### RECORDS SHOWN
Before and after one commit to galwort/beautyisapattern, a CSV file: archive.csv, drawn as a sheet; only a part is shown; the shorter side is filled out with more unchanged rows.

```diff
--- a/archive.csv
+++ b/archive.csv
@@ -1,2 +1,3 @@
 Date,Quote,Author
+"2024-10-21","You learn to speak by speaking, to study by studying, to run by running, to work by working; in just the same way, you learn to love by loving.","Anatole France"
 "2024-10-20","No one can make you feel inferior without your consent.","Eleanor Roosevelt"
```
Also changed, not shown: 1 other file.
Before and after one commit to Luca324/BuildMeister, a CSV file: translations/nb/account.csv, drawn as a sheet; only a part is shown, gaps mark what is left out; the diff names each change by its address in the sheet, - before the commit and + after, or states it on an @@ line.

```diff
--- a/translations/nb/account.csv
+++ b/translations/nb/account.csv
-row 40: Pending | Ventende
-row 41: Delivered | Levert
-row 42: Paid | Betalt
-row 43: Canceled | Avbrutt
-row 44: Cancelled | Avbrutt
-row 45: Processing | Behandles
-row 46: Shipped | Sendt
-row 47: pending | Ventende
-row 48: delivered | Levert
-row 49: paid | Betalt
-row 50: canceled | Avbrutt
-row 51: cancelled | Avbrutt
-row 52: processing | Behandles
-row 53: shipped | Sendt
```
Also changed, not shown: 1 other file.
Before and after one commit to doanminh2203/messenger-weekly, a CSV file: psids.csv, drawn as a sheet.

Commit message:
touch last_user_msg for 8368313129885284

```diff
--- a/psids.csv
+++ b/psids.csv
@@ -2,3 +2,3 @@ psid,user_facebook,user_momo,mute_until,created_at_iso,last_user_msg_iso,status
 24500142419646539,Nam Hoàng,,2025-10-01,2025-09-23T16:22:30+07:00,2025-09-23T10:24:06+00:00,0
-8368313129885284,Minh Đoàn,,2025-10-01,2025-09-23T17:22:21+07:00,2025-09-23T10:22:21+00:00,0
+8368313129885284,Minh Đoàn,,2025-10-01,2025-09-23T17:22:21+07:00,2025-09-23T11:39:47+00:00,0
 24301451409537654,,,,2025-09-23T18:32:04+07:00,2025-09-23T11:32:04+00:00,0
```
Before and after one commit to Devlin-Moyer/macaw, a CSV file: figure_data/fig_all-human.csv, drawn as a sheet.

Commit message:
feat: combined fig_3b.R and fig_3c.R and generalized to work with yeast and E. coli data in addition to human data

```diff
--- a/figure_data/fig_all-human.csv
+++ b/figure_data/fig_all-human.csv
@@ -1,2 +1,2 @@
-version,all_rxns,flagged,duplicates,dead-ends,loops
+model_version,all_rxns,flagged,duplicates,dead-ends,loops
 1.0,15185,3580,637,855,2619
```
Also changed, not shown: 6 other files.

### WHAT TO WORK ON
The entries above are to be restated word for word.

### TASK RESULT
Before and after one commit to galwort/beautyisapattern, a CSV file: archive.csv, drawn as a sheet; only a part is shown; the shorter side is filled out with more unchanged rows.

```diff
--- a/archive.csv
+++ b/archive.csv
@@ -1,2 +1,3 @@
 Date,Quote,Author
+"2024-10-21","You learn to speak by speaking, to study by studying, to run by running, to work by working; in just the same way, you learn to love by loving.","Anatole France"
 "2024-10-20","No one can make you feel inferior without your consent.","Eleanor Roosevelt"
```
Also changed, not shown: 1 other file.
Before and after one commit to Luca324/BuildMeister, a CSV file: translations/nb/account.csv, drawn as a sheet; only a part is shown, gaps mark what is left out; the diff names each change by its address in the sheet, - before the commit and + after, or states it on an @@ line.

```diff
--- a/translations/nb/account.csv
+++ b/translations/nb/account.csv
-row 40: Pending | Ventende
-row 41: Delivered | Levert
-row 42: Paid | Betalt
-row 43: Canceled | Avbrutt
-row 44: Cancelled | Avbrutt
-row 45: Processing | Behandles
-row 46: Shipped | Sendt
-row 47: pending | Ventende
-row 48: delivered | Levert
-row 49: paid | Betalt
-row 50: canceled | Avbrutt
-row 51: cancelled | Avbrutt
-row 52: processing | Behandles
-row 53: shipped | Sendt
```
Also changed, not shown: 1 other file.
Before and after one commit to doanminh2203/messenger-weekly, a CSV file: psids.csv, drawn as a sheet.

Commit message:
touch last_user_msg for 8368313129885284

```diff
--- a/psids.csv
+++ b/psids.csv
@@ -2,3 +2,3 @@ psid,user_facebook,user_momo,mute_until,created_at_iso,last_user_msg_iso,status
 24500142419646539,Nam Hoàng,,2025-10-01,2025-09-23T16:22:30+07:00,2025-09-23T10:24:06+00:00,0
-8368313129885284,Minh Đoàn,,2025-10-01,2025-09-23T17:22:21+07:00,2025-09-23T10:22:21+00:00,0
+8368313129885284,Minh Đoàn,,2025-10-01,2025-09-23T17:22:21+07:00,2025-09-23T11:39:47+00:00,0
 24301451409537654,,,,2025-09-23T18:32:04+07:00,2025-09-23T11:32:04+00:00,0
```
Before and after one commit to Devlin-Moyer/macaw, a CSV file: figure_data/fig_all-human.csv, drawn as a sheet.

Commit message:
feat: combined fig_3b.R and fig_3c.R and generalized to work with yeast and E. coli data in addition to human data

```diff
--- a/figure_data/fig_all-human.csv
+++ b/figure_data/fig_all-human.csv
@@ -1,2 +1,2 @@
-version,all_rxns,flagged,duplicates,dead-ends,loops
+model_version,all_rxns,flagged,duplicates,dead-ends,loops
 1.0,15185,3580,637,855,2619
```
Also changed, not shown: 6 other files.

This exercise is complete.